JAVA JIVE FLANK STEAK
1 cup dark roast coffee, fine grind
1/3 cup kosher salt
2 tablespoons turbinado sugar
2 tablespoons cinnamon
1 tablespoon black pepper
1 pound flank steak
2 red peppers, cut in half lengthwise and seed removed
1 red onion, sliced into rounds, and placed on a grilling skewer
1 teaspoon lime juice
1/4 teaspoon kosher salt
1/4 teaspoon black pepper
Combine all the rub ingredients thoroughly in a medium bowl. Lightly coat the flank steak with olive oil and dust each side with the java jive rub. Store any leftover rub in an airtight container.
Prepare barbeque (medium-high heat) or preheat broiler. Place the peppers and onions on the grill or under the broiler until the skin is charred and the onion is caramelized. Remove from heat and cover with foil.
While the peppers are resting, place the steak on the grill or in the broiler. Grill steak to desired doneness, about 4 minutes per side for medium-rare. Place the cooked steak on a plate and tent with foil. Let rest 10 minutes.
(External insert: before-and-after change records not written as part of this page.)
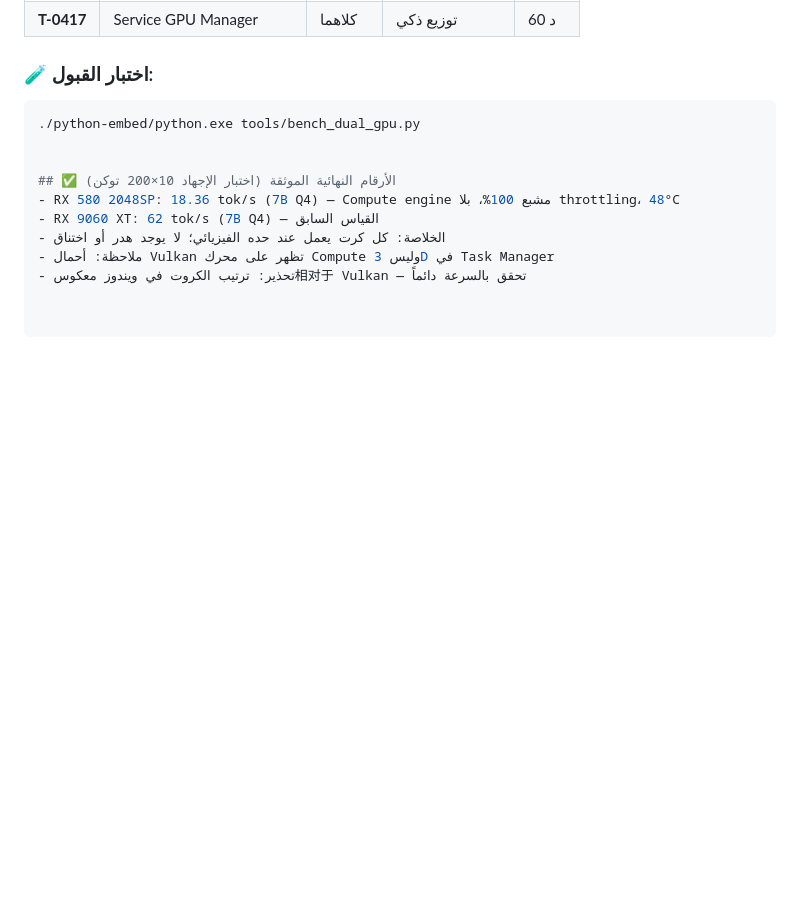
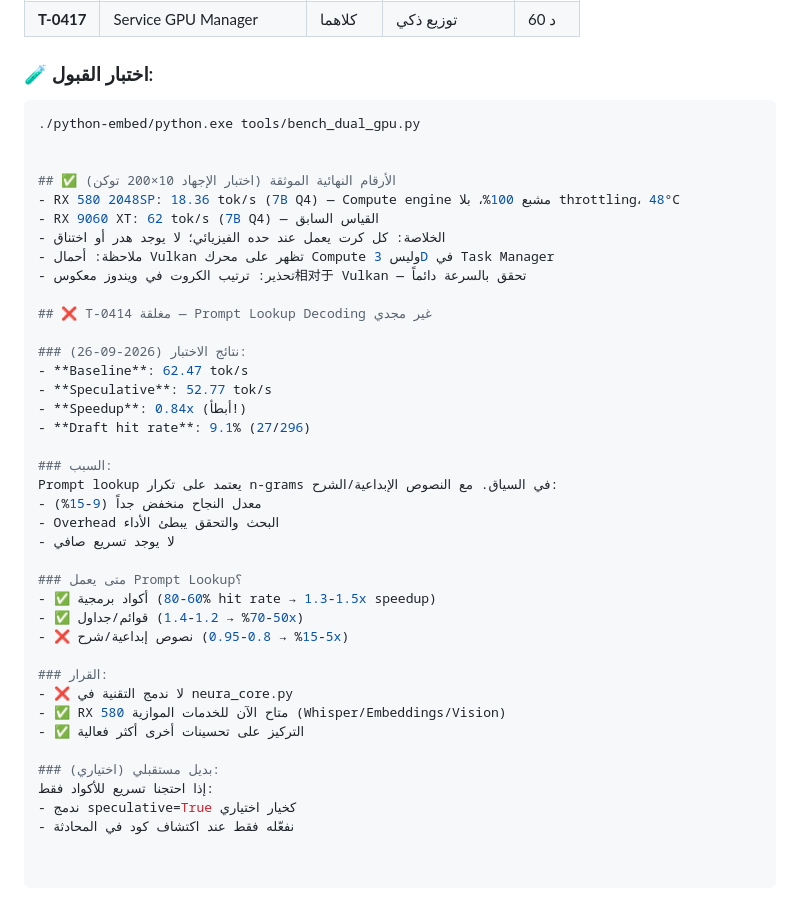
Before and after one commit to MOOODEGRX-nah/Halawa-neura, a Markdown page: docs/MASTER_PLAN.md, the part around the change. Rendered like a GitHub page; blank space fills up the shorter version.

Commit message:
docs: close T-0414 — prompt lookup not effective for creative text

```diff
--- a/docs/MASTER_PLAN.md
+++ b/docs/MASTER_PLAN.md
@@ -324,3 +324,32 @@
 - الخلاصة: كل كرت يعمل عند حده الفيزيائي؛ لا يوجد هدر أو اختناق
 - ملاحظة: أحمال Vulkan تظهر على محرك Compute وليس 3D في Task Manager
 - تحذير: ترتيب الكروت في ويندوز معكوس相对于 Vulkan — تحقق بالسرعة دائماً
+
+## ❌ T-0414 مغلقة — Prompt Lookup Decoding غير مجدي
+
+### نتائج الاختبار (2026-09-26):
+- **Baseline**: 62.47 tok/s
+- **Speculative**: 52.77 tok/s
+- **Speedup**: 0.84x (أبطأ!)
+- **Draft hit rate**: 9.1% (27/296)
+
+### السبب:
+Prompt lookup يعتمد على تكرار n-grams في السياق. مع النصوص الإبداعية/الشرح:
+- معدل النجاح منخفض جداً (9-15%)
+- Overhead البحث والتحقق يبطئ الأداء
+- لا يوجد تسريع صافي
+
+### متى يعمل Prompt Lookup؟
+- ✅ أكواد برمجية (60-80% hit rate → 1.3-1.5x speedup)
+- ✅ قوائم/جداول (50-70% → 1.2-1.4x)
+- ❌ نصوص إبداعية/شرح (5-15% → 0.8-0.95x)
+
+### القرار:
+- ❌ لا ندمج التقنية في neura_core.py
+- ✅ RX 580 متاح الآن للخدمات الموازية (Whisper/Embeddings/Vision)
+- ✅ التركيز على تحسينات أخرى أكثر فعالية
+
+### بديل مستقبلي (اختياري):
+إذا احتجنا تسريع للأكواد فقط:
+- ندمج speculative=True كخيار اختياري
+- نفعّله فقط عند اكتشاف كود في المحادثة
```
Make thin slices against the grain when ready to serve.
Peel the skin off the peppers and onions and slice into strips Toss in a small bowl with lime juice, salt, and pepper.
5 dried Chile D’Arbol, rehydrated
1/3 cup water from hydrating dried chiles
1/3 cup apple cider vinegar
1 lime, juiced
1 can chipotle peppers in adobo a 7 ounce can minimum
3 garlic cloves smashed
1 tablespoon Mexican oregano whole
1/2 teaspoon of kosher salt
Start by pouring a cup of boiling water over the dried chiles and let them rehydrate for 30 minutes. Drain the rehydrated chiles reserving 1/3 cup of the soaking liquid. Place all the ingredients in a blender starting first with the liquids and finishing with the chiles and dry spices. Blend on high until all ingredients become together and become a velvety sauce. Pour into an airtight container or bottle and refrigerate.